Chia (pronounced chee-ah) is the common name for several Salvia species from which Indians made pinole, a meal ground from parched seeds, as well as atole, a gruel made by adding water or other liquid to chia flour. When steeped in water, the seeds also produce a thick, mucilaginous drink.
From the Image Gallery
Bloom InformationBloom Color: Blue
Bloom Time: Mar , Apr , May , Jun
DistributionUSA: AZ , CA , NM , NV , UT
Native Distribution: S. CA to extreme s.w. UT, AZ & Sonoran Desert
Native Habitat: Open, dry, disturbed places
Growing ConditionsLight Requirement: Sun
Soil Moisture: Dry
Soil Description: Dry, well-drained soils.
Conditions Comments: Not Available
BenefitUse Wildlife: Popular with bees.
Use Food: Seeds eaten as grain, whole or ground. If soaked in water, seeds will absorb the moisture and transform it into a gelatinous coating, creating a chia gel which was consumed by indigenous people for energy, mixed with other grains and meals for a gruel-like pinole, and has been rediscovered in recent years. This is one of a few species of Salvia used in this way, the best known of which is the Mexican Salvia hispanica.

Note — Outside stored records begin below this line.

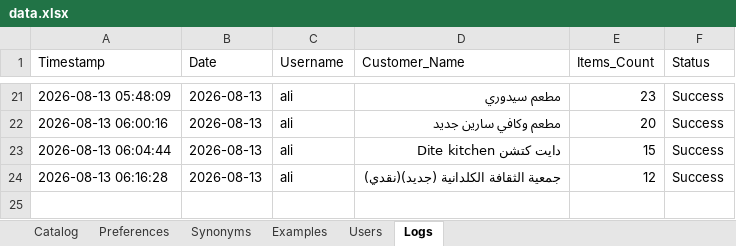
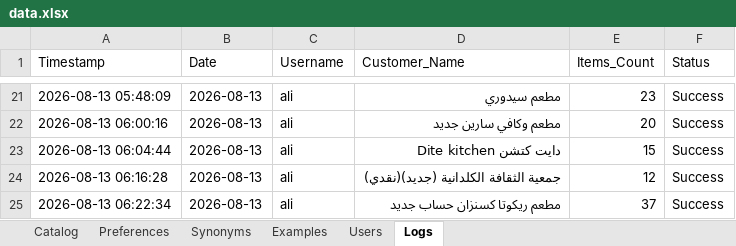
Before and after one commit to aliothman1997/order-entry-system, an Excel workbook: data.xlsx, sheet Logs, drawn as a sheet; only a part is shown, gaps mark what is left out; values as stored, in another font and other column widths than the file's, no borders; the diff names each change by its address in the sheet, - before the commit and + after, or states it on an @@ line.

Commit message:
تسجيل عملية طلبية جديدة لـ مطعم ريكوتا كسنزان حساب جديد

```diff
--- a/data.xlsx (sheet Logs)
+++ b/data.xlsx (sheet Logs)
+row 25: 2026-08-13 06:22:34 | 2026-08-13 | ali | مطعم ريكوتا كسنزان حساب جديد | 37 | Success
```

Conspicuous Flowers: yes
Fragrant Foliage: yes
Attracts: Birds , Butterflies , Hummingbirds
Nectar Source: yes
Value to Beneficial InsectsSpecial Value to Native Bees
This information was provided by the Pollinator Program at The Xerces Society for Invertebrate Conservation.
PropagationDescription: Propagate by divisions, rooted sections, or seeds.
Seed Collection: Collect the seeds as the capsules begin to dry but before they have dropped the seeds. Spread seeds in thin layers to dry a few days before storing dry in sealed, refrigerated containers.
Seed Treatment: Seed treatment varies among ecotypes. Generally dry storage and a period of stratification aids germination.
Commercially Avail: yes
Find Seed or Plants
Find seed sources for this species at the Native Seed Network.
View propagation protocol from Native Plants Network.
From the National Organizations DirectoryAccording to the species list provided by Affiliate Organizations, this plant is on display at the following locations:
Native Seed Network - Corvallis, OR
Additional resourcesUSDA: Find Salvia columbariae in USDA Plants
FNA: Find Salvia columbariae in the Flora of North America (if available)
Google: Search Google for Salvia columbariae
MetadataRecord Modified: 2016-02-19